Thus, in the set *V* of vowels in the English alphabet, a∈*V* but b∉*V*. In the set *P* of prime factors of 30, 3∈*P* but 15∉*P*. There are two methods of representing a set :

(i) Roster or tabular form

(ii) Set—builder form.

🌈 Sets in Roster or Tabular Form or Listing Method AND Set-Builder Form or Rule Method

**The symbols ∈ and ∉**

The phrases ’is an element of‘ and ‘is not an element of’ occur so often in discussing sets that the special symbols ∈ and ∉ are used for them. For example, if *A*={3,4,5,6}, then

3∈*A* (Read this as “3 is an element of the set *A*“.)

8∉*A* (Read this as “8 is not an element of the set *A*“.)

**Describing and naming sets**

● A set is a collection of objects, called the **elements** of the set.

● A set must be **well defined**, meaning that its elements can be described and listed without ambiguity. For example:

● Two sets are called

**equal**if they have exactly the same elements.

• The order is irrelevant.

• Any repetition of an element is ignored.

● If *a* is an element of a set *S*, we write a∈S.

● If *b* is not an element of a set *S*, we write b∉S

We read the notation “5∈*D*” as “5 is an element of *D*”.

We read the notation “2∉*D*” as “2 is not an element of *D*”

If *B* is a set, and *x* is an object contained in *B*, we Write *x*∈*B*. If *x* is not contained in *B* then we write *x*∉*B*.

Examples.

● 5∈{2,3,5}

● 1∉{2,3,5}

📌 Example 1. State which of the following statements are true and which are false. Justify your answer.

(i) 37∉ {*x*|*x* has exactly two positive factors}

(ii) 28∈ {*y*| the sum of the all positive factors of *y* is 2*y*}

(iii) 7, 747∈ {*t|t* is a multiple of 37}

✍ Solution:

(i) False. Since, 37 has exactly two positive factors, 1 and 37, 37 belongs to the set.

(ii) True. Since, the sum of positive factors of 28

(iii) False. 7, 747 is not a multiple of 37.

📌 Ex2. State which of the following statements are true and which are false?
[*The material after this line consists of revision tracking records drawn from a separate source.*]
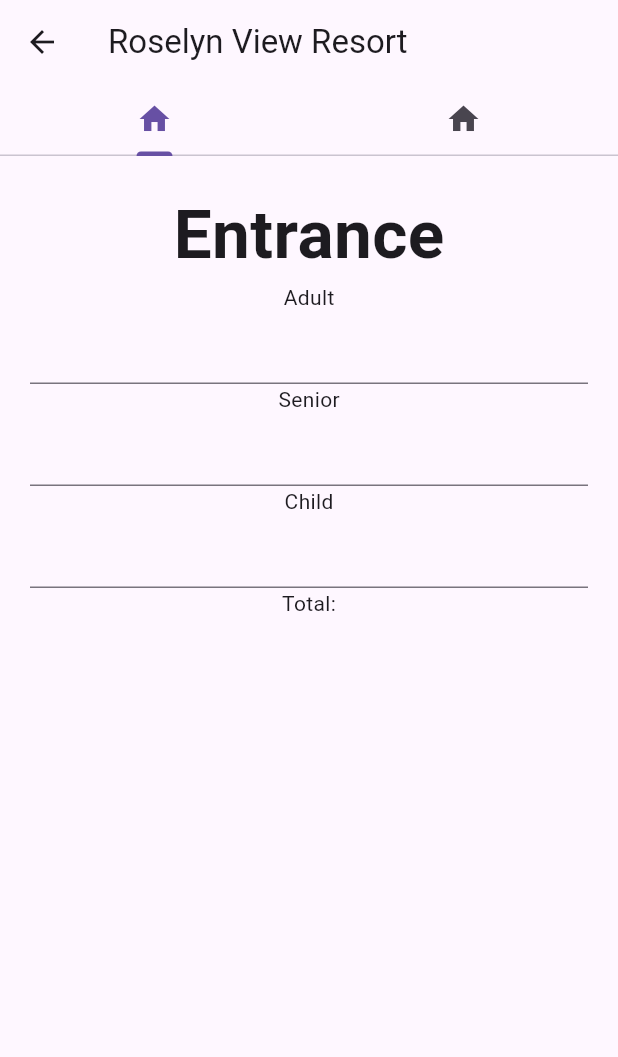
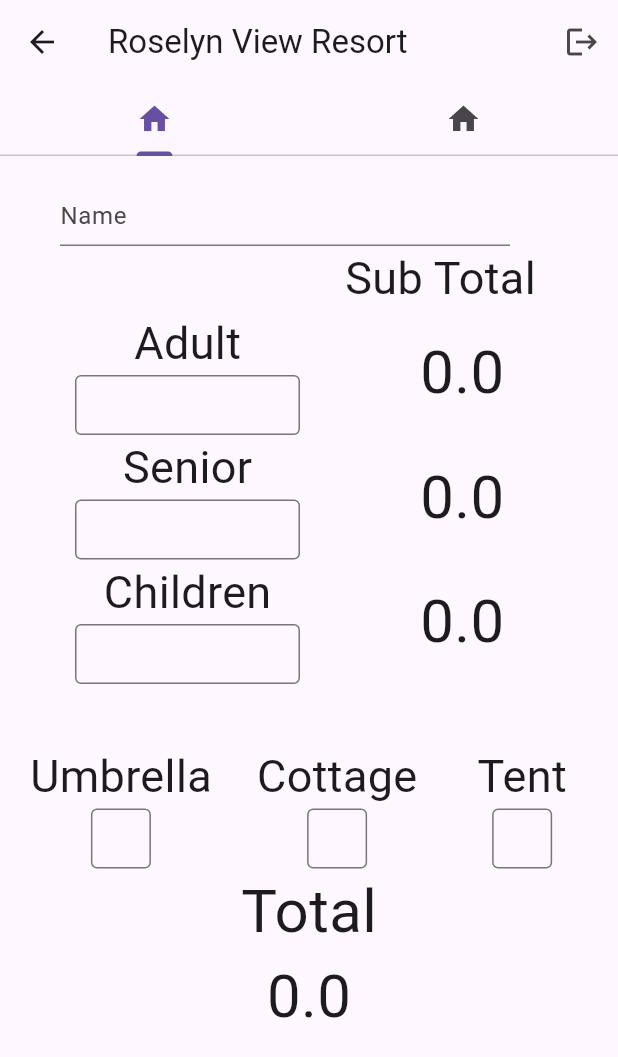
Before and after one commit to Tictris/RVR-POS-MOBILE, a Flutter app: the Dashboard screen opened directly, on a phone screen of 412 x 824 dp. Shown: the top 1057 px of the screen. Run offline on Flutter 3.47's test engine with Material 3 defaults, Android fonts, the phone set to English and light mode, and no system bars; our stand-ins replace flutter_secure_storage; accounts and stored records are empty.

Commit message:
Adding the entrance calculator, no submission functionality yet.

```diff
--- a/lib/dashboard.dart
+++ b/lib/dashboard.dart
@@ -1,11 +1,48 @@
 import 'package:flutter/material.dart';
-import 'package:rvr_flutter/widgets/input/input.dart';
+import 'package:rvr_flutter/login.dart';
+import 'package:rvr_flutter/widgets/calculate_total.dart';
+import 'package:http/http.dart' as http;
+import 'package:http/http.dart';
+import 'package:flutter_secure_storage/flutter_secure_storage.dart';
+
+class APIService {
+  final storage = const FlutterSecureStorage();
+
+  Client client = http.Client();
+
+  Future<bool> requestLogout(BuildContext context) async {
+    final token = await storage.read(key: 'authToken');
+
+    final headers = {
+      'Authorization': "Bearer $token",
+      'Content-type': 'application/json',
+      'Accept': 'application/json',
+      "Access-Control-Allow-Origin": "*"
+    };
+    const url = "http://127.0.0.1:8000/api/logout";
+
+    Uri uri = Uri.parse(url);
+
+    final response = await client.post(uri, headers: headers);
+
+    if (response.statusCode == 200) {
+      await storage.delete(key: 'authToken');
+      debugPrint('Logout successful.');
+      return true;
+    } else {
+      debugPrint('Token not found in response.');
+      return false;
+    }
+  }
+}
 
 class Dashboard extends StatelessWidget {
   const Dashboard({super.key});
 
   @override
   Widget build(BuildContext context) {
+    APIService apiService = APIService();
+
     return DefaultTabController(
       length: 2,
       child: Scaffold(
@@ -19,26 +56,26 @@ class Dashboard extends StatelessWidget {
                 icon: Icon(Icons.home),
               ),
             ],
+          ),
+          title: const Text('Roselyn View Resort'),
+          actions: [
+            IconButton(
+              onPressed: () async {
+                final logoutSuccessful =
+                    await apiService.requestLogout(context);
+
+                if (logoutSuccessful) {
+                  if (context.mounted) {
+                    Navigator.pushReplacement(context,
+                        MaterialPageRoute(builder: (context) => const Login()));
+                  }
+                }
+              },
+              icon: const Icon(Icons.logout),
             ),
-            title: const Text('Roselyn View Resort')
+          ],
         ),
-        body: Container(
-          padding: const EdgeInsets.all(20),
-          child: const Column(
-            children: [
-              Center(child: Text(
-                'Entrance',
-                style: TextStyle(
-                  fontSize: 45,
-                  fontWeight: FontWeight.bold,
-                ),)),
-                InputField(initialText: 'Adult'),
-                InputField(initialText: 'Senior'),
-                InputField(initialText: 'Child'),
-                Center(child: Text('Total:')),
-            ],
-          ),
-        ),
+        body: const Calculator(),
       ),
     );
   }
--- a/lib/main.dart
+++ b/lib/main.dart
@@ -1,5 +1,6 @@
 import 'package:flutter/material.dart';
-import 'package:rvr_flutter/login.dart';
+import 'package:rvr_flutter/dashboard.dart';
+// import 'package:rvr_flutter/login.dart';
 
 void main() {
   runApp(const MyApp());
@@ -12,7 +13,7 @@ class MyApp extends StatelessWidget {
   @override
   Widget build(BuildContext context) {
     return const MaterialApp(
-      home: Login(),
+      home: Dashboard(),
     );
   }
 }
--- /dev/null
+++ b/lib/widgets/calculate/rates.dart
@@ -0,0 +1,153 @@
+import 'package:http/http.dart' as http;
+import 'package:http/http.dart';
+import 'dart:convert';
+
+
+class Rate {
+  final double rate;
+  final String type;
+  final int id;
+
+  Rate({required this.rate, required this.type, required this.id});
+
+  factory Rate.fromJson(Map<String, dynamic> json) {
+    return Rate(
+      rate:  double.parse(json['rate']),
+      type: json['type'],
+      id: json['id'],
+
+    );
+  }
+}
+class RateData {
+   double adultRate;
+   double childRate;
+   double seniorRate;
+   int adultId;
+   int childId;
+   int seniorId;
+
+  RateData({
+     this.adultRate = 0.0,
+     this.childRate = 0.0,
+     this.seniorRate = 0.0,
+     this.adultId = 0,
+     this.childId = 0,
+     this.seniorId = 0 ,
+  });
+}
+
+class RateFetcher {
+    Client client = http.Client();
+
+    Future<RateData> fetchRates() async {
+      const url = "http://127.0.0.1:8000/api/get-rate";
+
+      Uri uri = Uri.parse(url);
+      final response = await client.get(uri);
+
+      if (response.statusCode == 200) {
+        final List<dynamic> data = jsonDecode(response.body);
+
+        if(data.isNotEmpty) {
+          final List<Rate> rates = data.map((item) => Rate.fromJson(item)).toList();
+
+          RateData rateData = RateData();
+
+          for (var rate in rates) {
+            if(rate.type == "adults"){
+              rateData.adultRate = rate.rate;
+              rateData.adultId = rate.id;
+            } else if(rate.type == "kids"){
+              rateData.childRate = rate.rate;
+              rateData.childId = rate.id;
+            } else if(rate.type == "senior"){
+              rateData.seniorRate = rate.rate;
+              rateData.seniorId = rate.id;
+            }
+          }
+
+          return rateData;
+        }
+
+      } else {
+        throw Exception('Failed to fetch data');
+      }
+      throw Exception('unknown Error');
+  }
+}
+
+//For Cottages
+class CottageRate {
+  final int price;
+  final String type;
+  final int id;
+
+  CottageRate({required this.price,required this.type,required this.id});
+
+  factory CottageRate.fromJson(Map<String, dynamic> json) {
+    return CottageRate(
+      price:  double.parse(json['price']).toInt(),
+      type: json['type'],
+      id: json['id'],
+    );
+  }
+}
+
+class CottageRateData {
+  int tent = 0;
+  int cottage = 0;
+  int umbrella = 0;
+
+  int tentId = 0;
+  int cottageId = 0;
+  int umbrellaId = 0;
+
+  CottageRateData({
+    this.tent = 0,
+    this.cottage = 0,
+    this.umbrella = 0,
+    this.tentId = 0,
+    this.cottageId = 0,
+    this.umbrellaId = 0,
+  });
+}
+
+class CottageRateFetcher {
+    Client client = http.Client();
+
+    Future<CottageRateData> fetchRates() async {
+      const url = "http://127.0.0.1:8000/api/get-cottage-rate";
+
+      Uri uri = Uri.parse(url);
+      final response = await client.get(uri);
+
+      if (response.statusCode == 200) {
+        final List<dynamic> cottageData = jsonDecode(response.body);
+
+        if(cottageData.isNotEmpty){
+          final List<CottageRate> prices = cottageData.map((item) => CottageRate.fromJson(item)).toList();
+          CottageRateData cottageRateData = CottageRateData();
+
+          for (var rate in prices){
+            if (rate.type == "umbrella"){
+              cottageRateData.umbrella = rate.price;
+              cottageRateData.umbrellaId = rate.id;
+            } else if(rate.type == "cottage"){
+              cottageRateData.cottage = rate.price;
+              cottageRateData.cottageId = rate.id;
+            } else if(rate.type == "tent"){
+              cottageRateData.tent = rate.price;
+              cottageRateData.tentId = rate.id;
+            }
+          }
+          return cottageRateData;
+      }
+    }
+
+      else {
+        throw Exception('Failed to fetch data');
+      }
+      throw Exception('Unknown Error');
+  }
+}
--- /dev/null
+++ b/lib/widgets/calculate_total.dart
@@ -0,0 +1,308 @@
+import 'package:flutter/material.dart';
+import 'calculate/rates.dart';
+
+class Calculator extends StatefulWidget {
+  const Calculator({super.key});
+
+  @override
+  State<Calculator> createState() => _CalculatorState();
+}
+
+class _CalculatorState extends State<Calculator> {
+  final _formKey = GlobalKey<FormState>();
+
+  final TextEditingController _controllerAdult = TextEditingController();
+  final TextEditingController _controllerSenior = TextEditingController();
+  final TextEditingController _controllerChild = TextEditingController();
+
+  final TextEditingController _controllerUmbrella = TextEditingController();
+  final TextEditingController _controllerCottage = TextEditingController();
+  final TextEditingController _controllerTent = TextEditingController();
+
+  double _total = 0;
+  double _adultCost = 0;
+  double _seniorCost = 0;
+  double _childCost = 0;
+
+  int _umbrellaCost = 0;
+  int _cottageCost = 0;
+  int _tentCost = 0;
+
+  Future<void> calculateSum() async {
+
+    int adultCount = int.tryParse(_controllerAdult.text) ?? 0;
+    int seniorCount = int.tryParse(_controllerSenior.text) ?? 0;
+    int childCount = int.tryParse(_controllerChild.text) ?? 0;
+    int umbrellaCount = int.tryParse(_controllerUmbrella.text) ?? 0;
+    int cottageCount = int.tryParse(_controllerCottage.text) ?? 0;
+    int tentCount = int.tryParse(_controllerTent.text) ?? 0;
+      try {
+    final rateFetcher = RateFetcher();
+    final rateData = await rateFetcher.fetchRates();
+    final cottageRateFetcher = CottageRateFetcher();
+    final cottageRateData = await cottageRateFetcher.fetchRates();
+
+    // Access the rates
+    double adultRate = rateData.adultRate;
+    double childRate = rateData.childRate;
+    double seniorRate = rateData.seniorRate;
+
+    //Access cottage rates
+    int tent = cottageRateData.tent;
+    int cottage = cottageRateData.cottage;
+    int umbrella = cottageRateData.umbrella;
+
+  setState(() {
+      _adultCost = adultCount * adultRate;
+      _seniorCost = seniorCount * seniorRate;
+      _childCost = childCount * childRate;
+      _umbrellaCost = umbrellaCount * umbrella;
+      _cottageCost = cottageCount * cottage;
+      _tentCost = tentCount * tent;
+      _total = _adultCost +
+          _seniorCost +
+          _childCost +
+          _umbrellaCost +
+          _cottageCost +
+          _tentCost;
+      debugPrint("it works");
+    });
+  } catch (e) {
+    debugPrint('Error fetching rates: $e');
+  }
+
+  }
+
+  @override
+  Widget build(BuildContext context) {
+    return Scaffold(
+        body: Column(
+      children: [
+        const Row(
+          children: [
+            Padding(
+              padding: EdgeInsets.fromLTRB(40, 20, 0, 0),
+              child: SizedBox(
+                  width: 300,
+                  height: 40,
+                  child: TextField(
+                    decoration: InputDecoration(labelText: "Name"),
+                  )),
+            ),
+          ],
+        ),
+        const Row(
+          children: [
+            SizedBox(
+              width: 230,
+            ),
+            Text(
+              "Sub Total",
+              style: TextStyle(fontSize: 30),
+            ),
+          ],
+        ),
+        Form(
+          key: _formKey,
+          child: Column(
+            children: [
+              Row(
+          children: [
+            Padding(
+              padding: const EdgeInsets.fromLTRB(50, 0, 0, 0),
+              child: Column(
+                children: [
+                  const Text(
+                    "Adult",
+                    style: TextStyle(fontSize: 30),
+                  ),
+                  SizedBox(
+                    width: 150,
+                    height: 40,
+                    child: TextField(
+                      controller: _controllerAdult,
+                      keyboardType: TextInputType.number,
+                      onChanged: (value) {
+                        calculateSum();
+                      },
+                      decoration:
+                          const InputDecoration(border: OutlineInputBorder()),
+                    ),
+                  )
+                ],
+              ),
+            ),
+            const SizedBox(
+              width: 80,
+            ),
+            Text(
+              "$_adultCost",
+              style: const TextStyle(fontSize: 40),
+            )
+          ],
+        ),
+        Row(
+          children: [
+            Padding(
+              padding: const EdgeInsets.fromLTRB(50, 0, 0, 0),
+              child: Column(
+                children: [
+                  const Text(
+                    "Senior",
+                    style: TextStyle(fontSize: 30),
+                  ),
+                  SizedBox(
+                    width: 150,
+                    height: 40,
+                    child: TextField(
+                      controller: _controllerSenior,
+                      keyboardType: TextInputType.number,
+                      onChanged: (value) {
+                        calculateSum();
+                      },
+                      decoration:
+                          const InputDecoration(border: OutlineInputBorder()),
+                    ),
+                  )
+                ],
+              ),
+            ),
+            const SizedBox(
+              width: 80,
+            ),
+            Text(
+              "$_seniorCost",
+              style: const TextStyle(fontSize: 40),
+            ),
+          ],
+        ),
+        Row(
+          children: [
+            Padding(
+              padding: const EdgeInsets.fromLTRB(50, 0, 0, 0),
+              child: Column(
+                children: [
+                  const Text(
+                    "Children",
+                    style: TextStyle(fontSize: 30),
+                  ),
+                  SizedBox(
+                    width: 150,
+                    height: 40,
+                    child: TextField(
+                      controller: _controllerChild,
+                      keyboardType: TextInputType.number,
+                      onChanged: (value) {
+                        calculateSum();
+                      },
+                      decoration:
+                          const InputDecoration(border: OutlineInputBorder()),
+                    ),
+                  )
+                ],
+              ),
+            ),
+            const SizedBox(
+              width: 80,
+            ),
+            Text(
+              "$_childCost",
+              style: const TextStyle(fontSize: 40),
+            )
+          ],
+        ),
+        const SizedBox(
+          height: 40,
+        ),
+        Row(
+          children: [
+            Padding(
+              padding: const EdgeInsets.fromLTRB(20, 0, 0, 0),
+              child: Column(
+                children: [
+                  const Text(
+                    "Umbrella",
+                    style: TextStyle(fontSize: 30),
+                  ),
+                  SizedBox(
+                    width: 40,
+                    height: 40,
+                    child: TextField(
+                      controller: _controllerUmbrella,
+                      keyboardType: TextInputType.number,
+                      onChanged: (value) {
+                        calculateSum();
+                      },
+                      decoration:
+                          const InputDecoration(border: OutlineInputBorder()),
+                    ),
+                  )
+                ],
+              ),
+            ),
+            const SizedBox(
+              width: 30,
+            ),
+            Column(
+              children: [
+                const Text(
+                  "Cottage",
+                  style: TextStyle(fontSize: 30),
+                ),
+                SizedBox(
+                  width: 40,
+                  height: 40,
+                  child: TextField(
+                    controller: _controllerCottage,
+                    keyboardType: TextInputType.number,
+                    onChanged: (value) {
+                      calculateSum();
+                    },
+                    decoration:
+                        const InputDecoration(border: OutlineInputBorder()),
+                  ),
+                )
+              ],
+            ),
+            const SizedBox(
+              width: 40,
+            ),
+            Column(
+              children: [
+                const Text(
+                  "Tent",
+                  style: TextStyle(fontSize: 30),
+                ),
+                SizedBox(
+                  width: 40,
+                  height: 40,
+                  child: TextField(
+                    controller: _controllerTent,
+                    keyboardType: TextInputType.number,
+                    onChanged: (value) {
+                      calculateSum();
+                    },
+                    decoration:
+                        const InputDecoration(border: OutlineInputBorder()),
+                  ),
+                )
+              ],
+            ),
+          ],
+        ),
+        const Text(
+          "Total",
+          style: TextStyle(fontSize: 40),
+        ),
+        Text(
+          "$_total",
+          style: const TextStyle(fontSize: 40),
+        ),
+            ],
+          )
+        ),
+      ],
+    ),
+    );
+  }
+}
--- /dev/null
+++ b/lib/widgets/entrance/entrance.dart
@@ -0,0 +1,49 @@
+import 'package:flutter/material.dart';
+import 'package:rvr_flutter/widgets/calculate/rates.dart';
+import 'package:http/http.dart' as http;
+import 'package:http/http.dart';
+import 'dart:convert';
+
+class APIService{
+
+  Client client = http.Client();
+
+  Map<String, String>? headers = {
+    'Content-type': 'application/json',
+    'Accept': 'application/json',
+    "Access-Control-Allow-Origin": "*"
+  };
+
+  Future<void> sendData(BuildContext context, {
+
+    required String name,
+    required int total,
+
+  }) async {
+    const url = "http://127.0.0.1:8000/api/create-entrance";
+
+    Uri uri = Uri.parse(url);
+
+    final bc = [
+        { 'cottage_id': '',
+          'quantity': ''}
+    ];
+
+    final cc = [
+        {'customer_id': '',
+         'count': ''}
+    ];
+
+    final body = jsonEncode({
+      "name": name,
+      "total": total,
+      "bc" : bc,
+      "cc" : cc
+    });
+
+    final response =  await client.post(
+      uri,headers: headers, body: body
+    );
+
+  }
+}
--- a/lib/widgets/input/input.dart
+++ /dev/null
@@ -1,43 +0,0 @@
-import 'package:flutter/material.dart';
-
-class InputField extends StatefulWidget {
-  final String initialText;
-
-  const InputField({
-    super.key,
-    required this.initialText,
-  });
-
-  @override
-  _InputFieldState createState() => _InputFieldState();
-}
-
-class _InputFieldState extends State<InputField>
- {
-  late String _text;
-
-  @override
-  void initState() {
-    super.initState();
-    _text = widget.initialText;
-  }
-
-  void updateText(String newText) {
-    setState(() {
-      _text = newText;
-    });
-  }
-
-  @override
-  Widget build(BuildContext context) {
-    return
- Column(
-      children: [
-        Text(_text),
-        TextField(
-          onChanged: updateText,
-        ),
-      ],
-    );
-  }
-}
--- a/pubspec.yaml
+++ b/pubspec.yaml
@@ -31,12 +31,14 @@ dependencies:
   flutter_secure_storage: ^9.2.2
   flutter:
     sdk: flutter
+  provider: ^6.0.0
 
 
   # The following adds the Cupertino Icons font to your application.
   # Use with the CupertinoIcons class for iOS style icons.
   cupertino_icons: ^1.0.6
   http: ^1.2.2
+  mysql_client: ^0.0.27
 
 dev_dependencies:
   flutter_test:
```
Also changed, not shown: lib/login.dart (+35 -10 lines), lib/models/login_model.dart (deleted), pubspec.lock.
Justify your answer.

(i) 35 ∈{x:x has exactly four positive factors}(ii) 128 ∈{ y:the sum of all the positive factors of y is 2y}(iii) 3 ∉ { x:x^{4}-5x^{3}+2x^{2}-112x+6=0}(iv) 496 ∉{ y:the sum of all the positive factors of y is 2y} |

🔑 Answers: (i) true (ii) false (iii) true (iv) false

🌟 Inserting the appropriate symbol either an element or not an element to a set